--- WORK INSTRUCTIONS ---
Please determine how many lines of the material include the word "프로세싱을", and respond with nothing but that number.

--- DATA FOR PROCESSING ---

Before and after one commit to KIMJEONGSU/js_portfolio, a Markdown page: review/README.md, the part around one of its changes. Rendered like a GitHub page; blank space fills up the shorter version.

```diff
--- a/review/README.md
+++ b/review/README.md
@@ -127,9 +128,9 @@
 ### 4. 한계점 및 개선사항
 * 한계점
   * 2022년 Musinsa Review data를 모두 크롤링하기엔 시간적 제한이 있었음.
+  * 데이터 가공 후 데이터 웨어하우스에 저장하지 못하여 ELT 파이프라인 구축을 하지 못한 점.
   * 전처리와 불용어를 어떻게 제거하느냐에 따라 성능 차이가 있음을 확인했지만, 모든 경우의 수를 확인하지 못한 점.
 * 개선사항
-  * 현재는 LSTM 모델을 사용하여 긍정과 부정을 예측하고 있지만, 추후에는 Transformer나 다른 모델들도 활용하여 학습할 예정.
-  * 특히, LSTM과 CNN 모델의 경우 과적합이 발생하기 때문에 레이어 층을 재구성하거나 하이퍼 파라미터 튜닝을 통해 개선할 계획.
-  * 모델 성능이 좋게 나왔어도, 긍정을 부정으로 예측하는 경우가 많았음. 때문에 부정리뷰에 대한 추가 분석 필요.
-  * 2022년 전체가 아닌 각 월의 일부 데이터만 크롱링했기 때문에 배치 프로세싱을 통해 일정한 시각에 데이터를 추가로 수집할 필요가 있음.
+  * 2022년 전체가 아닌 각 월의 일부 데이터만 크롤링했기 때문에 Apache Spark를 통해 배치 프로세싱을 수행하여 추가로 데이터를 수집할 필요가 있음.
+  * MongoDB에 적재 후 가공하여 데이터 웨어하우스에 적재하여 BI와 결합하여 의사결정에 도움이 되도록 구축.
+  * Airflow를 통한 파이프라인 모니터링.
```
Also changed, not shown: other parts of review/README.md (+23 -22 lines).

--- ANSWER SPACE ---
2